The fundamental principles of emergency management is are based on four phases:
  1. Mitigation
  2. Preparedness
  3. Response; and
  4. Recovery
Cooperation, caution, and mutual respect at all levels of civic participation can reduce the impact of an emergency – the overall goal is the preservation of life, specifics evolve across four distinct phases.

Mitigation


In the wake of individual emergencies, safety professionals gain valuable “lessons learned” to improve the readiness footing of the entire community. Mitigation is an ongoing concern. Safety leaders must be prepared to advocate for mitigation, as it can often become a low civic priority in the absence of a specific threat. It includes infrastructural improvements and public outreach.

There is some overlap in the different phases of the cycle, and it is not always clear when one has ended and the next has begun. When all is said and done, individuals must maintain vigilance during an emergency and assume danger is still present until a change in condition is verified by informed authorities. Listening to hearsay can lead members of the community into danger.

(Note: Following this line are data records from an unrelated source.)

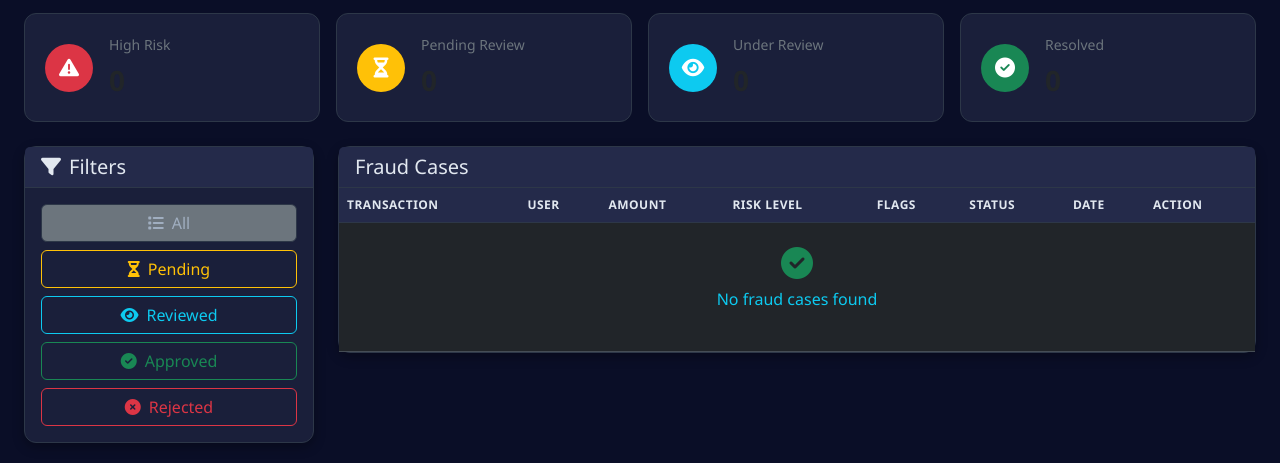
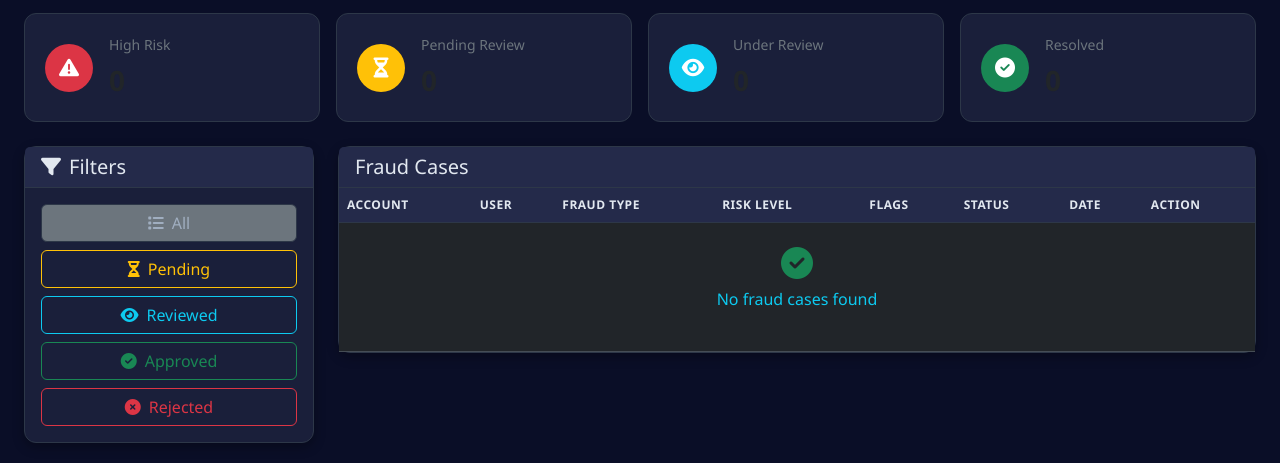
Before and after one commit to property360-2/simple-bank-management-system-django, a Django app: page /admin-panel/fraud-detection/ in a window 1280 px wide. Shown: the part 175-638 px from the top of the page. Run offline with Django 5.2, Linux system fonts and the light colour scheme; the visitor is signed in with stand-in values (Sample User, id 1); data that the repository does not hold is empty.

Commit message:
Fix fraud detection table to use account field instead of transaction
- Changed table columns from Transaction/User/Amount to Account/User/Fraud Type
- Updated template to access fraud.account (required field) instead of fraud.transaction (optional/null field)
- Added conditional check for when transaction exists
- Now displays account number, username, email, and fraud type with proper fallback for account anomalies

```diff
--- a/bank_system/templates/admin/fraud_detection_table.html
+++ b/bank_system/templates/admin/fraud_detection_table.html
@@ -2,9 +2,9 @@
     <table class="table table-dark mb-0">
         <thead>
             <tr>
-                <th>Transaction</th>
+                <th>Account</th>
                 <th>User</th>
-                <th>Amount</th>
+                <th>Fraud Type</th>
                 <th>Risk Level</th>
                 <th>Flags</th>
                 <th>Status</th>
@@ -16,20 +16,28 @@
             {% for fraud in frauds %}
             <tr>
                 <td class="text-light">
-                    <strong>#{{ fraud.transaction.id }}</strong>
+                    <strong>#{{ fraud.account.account_number }}</strong>
                     <br>
-                    <small class="text-info">{{ fraud.transaction.transaction_type }}</small>
+                    <small class="text-info">{{ fraud.account.get_account_type_display }}</small>
                 </td>
                 <td class="text-light">
-                    <strong>{{ fraud.transaction.from_account.user.username }}</strong>
+                    <strong>{{ fraud.account.user.username }}</strong>
                     <br>
-                    <small class="text-info">{{ fraud.transaction.from_account.account_number }}</small>
+                    <small class="text-info">{{ fraud.account.user.email }}</small>
                 </td>
                 <td class="text-light">
-                    <strong>${{ fraud.transaction.amount|floatformat:2 }}</strong>
+                    {% if fraud.transaction %}
+                        <strong>{{ fraud.transaction.get_transaction_type_display }}</strong>
+                        <br>
+                        <small class="text-info">${{ fraud.transaction.amount|floatformat:2 }}</small>
+                    {% else %}
+                        <strong>Account Anomaly</strong>
+                        <br>
+                        <small class="text-info">Suspicious Activity</small>
+                    {% endif %}
                 </td>
                 <td class="text-light">
-                    <span class="badge bg-{% if fraud.risk_level == 'high' %}danger{% elif fraud.risk_level == 'medium' %}warning{% else %}success{% endif %}">
+                    <span class="badge bg-{% if fraud.risk_level == 'critical' %}danger{% elif fraud.risk_level == 'high' %}danger{% elif fraud.risk_level == 'medium' %}warning{% else %}success{% endif %}">
                         {{ fraud.get_risk_level_display }}
                     </span>
                 </td>
```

Preparedness


As the name implies, preparedness begins long before there is a specific threat. The hazard is known, but it has not yet materialized. Preparedness involves coordination between government and people in the community to develop emergency response plans, train personnel, and educate citizens so that all stakeholders understand their responsibilities when emergency strikes.

Response


The response phase of emergency management activates once disaster conditions have been felt or are anticipated. An earthquake or fire can happen with little warning, whereas communities may have time to gear up response to a hurricane or winter storm. During response, the focus is on saving lives, providing immediate security, and ensuring evacuation and mass care.

Recovery


In the aftermath of response, recovery begins. Recovery might last for days, several months, or even years. Often, the first step in recovery is debris management, the removal of natural and man-made features that are damaged beyond repair. Housing is provided for those who have been displaced and healthcare resources are made available. Economic recovery follows.